N.Y.S. Muster Card for William H. Holden
William returned to Grant and Viall, and is listed in the 1870 US Census as a grain cradle maker, aged 26. His wife was Dorcas A. Eddy. They had a daughter, Ella, age 1. Dorcas died in 1872 and is buried in Elmwood Cemetery. With her are two other children who died as infants: Albert, who died aged 1 month in July 1865 and Cora, who died in July 1868 aged 9 months. Albert’s birth date gives us evidence that William came home on leave in 1864, and that William and Dorcas had been married at least since then.
William continued to work at Grant’s. In the 1880 US Census, he had a new wife, Jennie. The records of the 125th Veterans Association state that he lived in Melrose. The 1890 Veterans Schedule states that he had scurvy of the mouth. Scurvy is caused by lack of vitamin C. Apparently soldiers on both sides of the Civil War suffered from it, though not to a huge extent. One of the results of scurvy is softening of the gums and loss of teeth. Was William saying that he suffered from the loss of teeth? I can’t see the scurvy continuing throughout his life, though the loss of teeth certainly would!
On April 11, 1887, William applied for an invalid pension. That same August he participated in the reunion of the 125th Regiment in Troy. By the 1900 US Census, William, now 59, was widowed again and rented a place on 10th Street in Troy with his daughter Ella Overocker, also widowed. Although his occupation was listed as carpenter, he had not worked at all in the previous year. Ella was a dressmaker.
William was a patient at the Soldiers and Sailors Home in Bath, Steuben County, New York from June to September in 1903. He was recorded as age 63, 5’5” tall with dark hair and blue eyes. He was a Protestant, and a laborer, suffering from cardiac issues and hemorrhoids. He gave his closest relative as Mrs. Jennie Wilson of Ballston Spa. I’m not sure who she was. Very sadly, I find a William H. Holden in the 1910 census as a patient at the Utica State Hospital for the Insane. He was the correct age to be the same person, 69, and listed as born in Virginia, though his father was recorded has having been born in Massachusetts and his mother as in New York. William Holden did live until 1914, and is buried in Elmwood Cemetery with his first wife, Dorcas.

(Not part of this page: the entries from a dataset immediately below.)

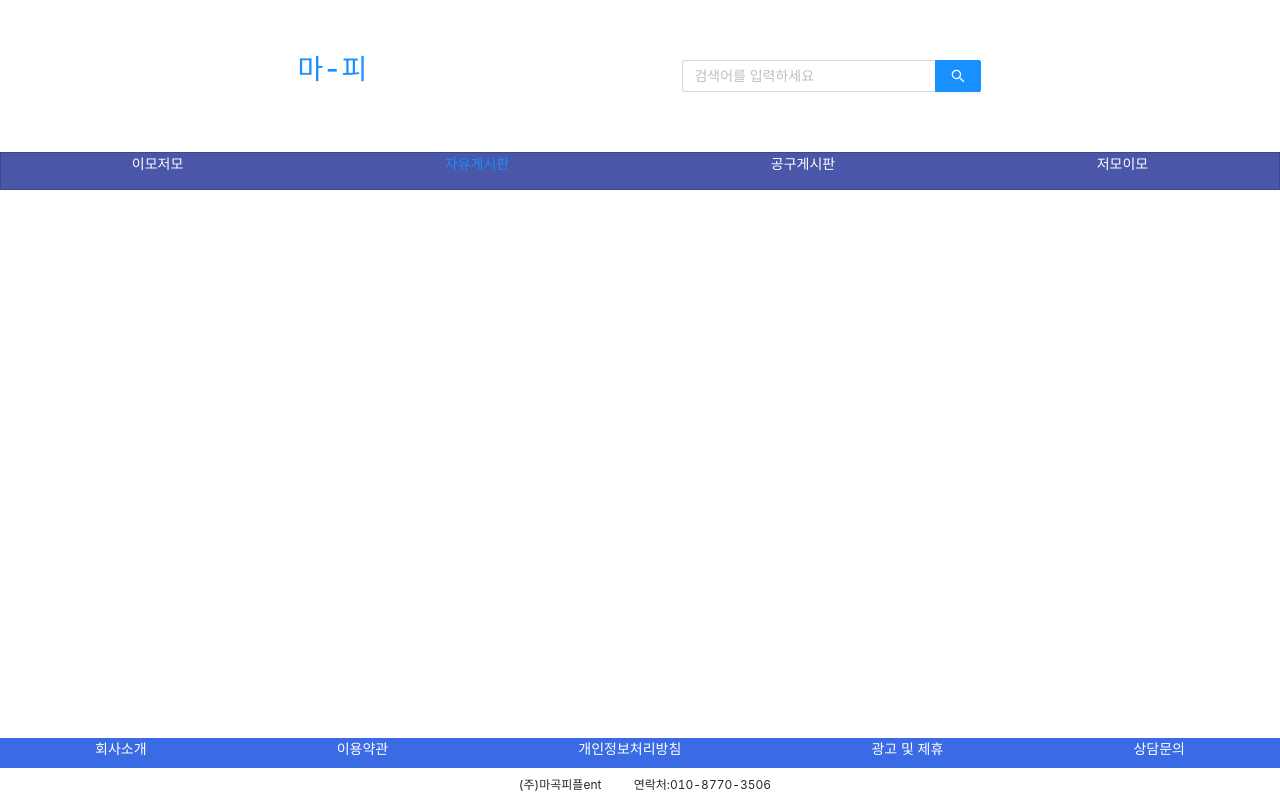
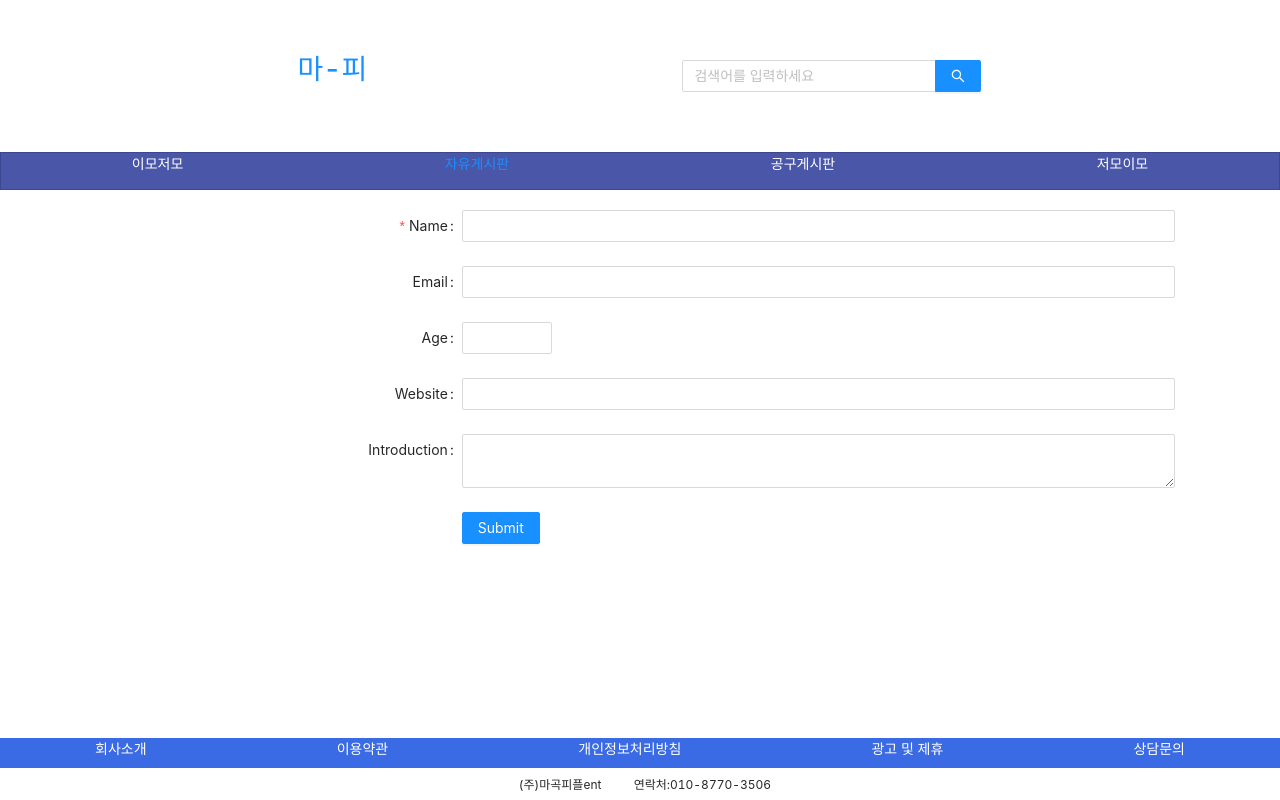
Before and after one commit to mrkyel/Magog-People, a React (Create React App) app: page /Magog-People/normal-register in a window 1280 px wide. Built offline with nearby package versions, Linux system fonts and the light colour scheme.

Commit message:
UI 수정 및 회원가입폼 페이지 만드는중

```diff
--- a/src/App.tsx
+++ b/src/App.tsx
@@ -7,6 +7,7 @@ import NavBar from 'components/common/navbar/Navbar';
 import Footer from 'components/common/footer/Footer';
 import Container from 'components/common/container';
 import WriteBoard from 'pages/WriteBoard/WriteBoard';
+import NormalRegister from 'pages/RegisterPage/NormalRegister/NormalRegister';
 
 const App: React.FC = () => {
   return (
@@ -15,6 +16,7 @@ const App: React.FC = () => {
       <Container>
         <Route exact path="/" component={LandingPage} />
         <Route exact path="/register" component={RegisterPage} />
+        <Route exact path="/normal-register" component={NormalRegister} />
         <Route exact path="/freeboard" component={FreeBoard} />
         <Route exact path="/writeboard" component={WriteBoard} />
       </Container>
--- a/src/components/atoms/Button.js
+++ b/src/components/atoms/Button.js
@@ -1,5 +1,5 @@
-import React from "react";
-import styled from "@emotion/styled";
+import React from 'react';
+import styled from '@emotion/styled';
 
 const StyledButton = styled.button`
   border: none;
@@ -11,7 +11,8 @@ const StyledButton = styled.button`
   outline: none;
   cursor: pointer;
   background: #0c348e;
-  float: ${(props) => (props.left ? "left" : "right")};
+  float: ${(props) => (props.left ? 'left' : 'right')};
+  margin-top: 10px;
 `;
 
 const Button = (props) => <StyledButton {...props} />;
--- a/src/components/common/container.js
+++ b/src/components/common/container.js
@@ -2,8 +2,9 @@ import React from 'react';
 import styled from '@emotion/styled';
 
 const Container = styled.div`
-  width: fit-content;
-  margin: 20px auto 0;
+  width: 1130px;
+  margin: 0 auto;
+  padding: 20px 30px;
 `;
 const container = ({ children }) => {
   return <Container>{children}</Container>;
--- a/src/pages/FreeBoard/FreeBoard.js
+++ b/src/pages/FreeBoard/FreeBoard.js
@@ -63,6 +63,13 @@ const FreeBoard = () => {
       <div className="freeboard-title">자유 게시판</div>
       <div className="freeboard-body">
         <Table
+          onRow={(record, rowIndex) => {
+            return {
+              onClick: (event) => {
+                alert(event);
+              },
+            };
+          }}
           columns={columns}
           dataSource={data}
           pagination={{
--- a/src/pages/FreeBoard/FreeBoard.scss
+++ b/src/pages/FreeBoard/FreeBoard.scss
@@ -7,12 +7,11 @@
     border-top: 1px solid #dedede;
     border-bottom: 1px solid #dedede;
   }
-  .freeboard-footer {
-    margin-top: 10px;
-    overflow: hidden;
-  }
   .freeboard-searchbar {
     display: flex;
     justify-content: center;
   }
 }
+.ant-table-row {
+  cursor: pointer;
+}
--- a/src/pages/LandingPage/LandingPage.scss
+++ b/src/pages/LandingPage/LandingPage.scss
@@ -1,15 +1,26 @@
 .container-left {
-  position: relative;
-  width: 650px;
-  height: 432px;
-  border: 1px solid #ccc;
-  display: inline-block;
+  float: left;
+  width: 800px;
+  .container-down {
+    margin-top: 20px;
+    padding-bottom: 10px;
+    border: 1px solid #ccc;
+    height: 200px;
+    .container-down-inner {
+      float: left;
+      width: 33%;
+    }
+    .container-down-inner-1 {
+      float: left;
+      width: 32%;
+    }
+  }
 }
 .container-right {
   float: right;
-  width: 336px;
+  width: 250px;
   .login-wrap {
-    position: relative;
+    margin-top: 20px;
     width: 248px;
     height: 168px;
     border: 1px solid #2940d1;
@@ -23,18 +34,3 @@
     border: 1px solid #2940d1;
   }
 }
-.container-down {
-  margin-top: 20px;
-  padding-bottom: 10px;
-  border: 1px solid #ccc;
-  width: 916px;
-  height: 200px;
-  .container-down-inner {
-    float: left;
-    width: 33%;
-  }
-  .container-down-inner-1 {
-    float: left;
-    width: 32%;
-  }
-}
--- a/src/pages/LandingPage/LandingPage.tsx
+++ b/src/pages/LandingPage/LandingPage.tsx
@@ -5,23 +5,31 @@ import './LandingPage.scss';
 const LandingPage = () => {
   return (
     <>
-      <div className="container-left">좌로</div>
+      <div className="container-left">
+        <div className="container-down"></div>
+        <div className="container-down">
+          <div className="container-down-inner-1">1</div>
+          <div className="container-down-inner">2</div>
+          <div className="container-down-inner">3</div>
+        </div>
+        <div className="container-down">
+          <div className="container-down-inner-1">1</div>
+          <div className="container-down-inner">2</div>
+          <div className="container-down-inner">3</div>
+        </div>
+        <div className="container-down">
+          <div className="container-down-inner-1">1</div>
+          <div className="container-down-inner">2</div>
+          <div className="container-down-inner">3</div>
+        </div>
+      </div>
+
       <div className="container-right">
         <div className="login-wrap">
           <LoginForm />
         </div>
         <article className="search-ranking"></article>
       </div>
-      <div className="container-down">
-        <div className="container-down-inner-1">1</div>
-        <div className="container-down-inner">2</div>
-        <div className="container-down-inner">3</div>
-      </div>
-      <div className="container-down">
-        <div className="container-down-inner-1">1</div>
-        <div className="container-down-inner">2</div>
-        <div className="container-down-inner">3</div>
-      </div>
     </>
   );
 };
--- /dev/null
+++ b/src/pages/RegisterPage/NormalRegister/NormalRegister.js
@@ -0,0 +1,70 @@
+import React from 'react';
+import { Form, Input, InputNumber, Button } from 'antd';
+import './NormalRegister.scss';
+
+const NormalRegister = () => {
+  const layout = {
+    labelCol: { span: 8 },
+    wrapperCol: { span: 16 },
+  };
+
+  const validateMessages = {
+    required: '${label} is required!',
+    types: {
+      email: '${label} is not validate email!',
+      number: '${label} is not a validate number!',
+    },
+    number: {
+      range: '${label} must be between ${min} and ${max}',
+    },
+  };
+
+  const onFinish = (values) => {
+    console.log(values);
+  };
+  return (
+    <>
+      <Form
+        {...layout}
+        name="nest-messages"
+        onFinish={onFinish}
+        validateMessages={validateMessages}
+      >
+        <Form.Item
+          name={['user', 'name']}
+          label="Name"
+          rules={[{ required: true }]}
+        >
+          <Input />
+        </Form.Item>
+        <Form.Item
+          name={['user', 'email']}
+          label="Email"
+          rules={[{ type: 'email' }]}
+        >
+          <Input />
+        </Form.Item>
+        <Form.Item
+          name={['user', 'age']}
+          label="Age"
+          rules={[{ type: 'number', min: 0, max: 99 }]}
+        >
+          <InputNumber />
+        </Form.Item>
+        <Form.Item name={['user', 'website']} label="Website">
+          <Input />
+        </Form.Item>
+        <Form.Item name={['user', 'introduction']} label="Introduction">
+          <Input.TextArea />
+        </Form.Item>
+        <Form.Item wrapperCol={{ ...layout.wrapperCol, offset: 8 }}>
+          <Button type="primary" htmlType="submit">
+            Submit
+          </Button>
+        </Form.Item>
+      </Form>
+    </>
+  );
+};
+
+export default NormalRegister;
--- a/src/pages/WriteBoard/WriteBoard.js
+++ b/src/pages/WriteBoard/WriteBoard.js
@@ -2,20 +2,54 @@ import React, { useState } from 'react';
 import { Editor } from 'react-draft-wysiwyg';
 import 'react-draft-wysiwyg/dist/react-draft-wysiwyg.css';
 import { EditorState } from 'draft-js';
+import './WriteBoard.scss';
+import Button from 'components/atoms/Button';
+import { Select, Input } from 'antd';
+
+const { Option } = Select;
 
 const WriteBoard = () => {
   const [editorState, setEditorState] = useState(EditorState.createEmpty());
   const onEditorStateChange = (editorState) => {
     setEditorState(editorState);
   };
+
+  function handleChange(value) {
+    console.log(`selected ${value}`);
+  }
+
+  function inputChange(e) {
+    console.log(e.target.value);
+  }
+
+  function onSubmit() {
+    alert('글이 등록되었습니다');
+  }
+
   return (
-    <Editor
-      editorState={editorState}
-      toolbarClassName="toolbarClassName"
-      wrapperClassName="wrapperClassName"
-      editorClassName="editorClassName"
-      onEditorStateChange={onEditorStateChange}
-    />
+    <>
+      <form onSubmit={onSubmit}>
+        <Select
+          defaultValue="자유게시판"
+          style={{ width: 120 }}
+          onChange={handleChange}
+        >
+          <Option value="이모저모">이모저모</Option>
+          <Option value="자유게시판">자유게시판</Option>
+          <Option value="공구게시판">공구게시판</Option>
+          <Option value="저모이모">저모이모</Option>
+        </Select>
+        <Input placeholder="제목을 입력하세요" onChange={inputChange} />
+        <Editor
+          editorState={editorState}
+          wrapperClassName="editor-wrapper"
+          toolbarClassName="editor-toolbar"
+          editorClassName="editor-section"
+          onEditorStateChange={onEditorStateChange}
+        />
+        <Button right>등록하기</Button>
+      </form>
+    </>
   );
 };
 
--- /dev/null
+++ b/src/pages/WriteBoard/WriteBoard.scss
@@ -0,0 +1,6 @@
+.editor-section {
+  height: 450px;
+  border: 1px solid #f1f1f1;
+  padding: 5px;
+  border-radius: 2px;
+}
```
Also changed, not shown: src/pages/RegisterPage/NormalRegister/NormalRegister.scss (added).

Tombstone of William Holden and Dorcas Eddy at Elmwood Cemetery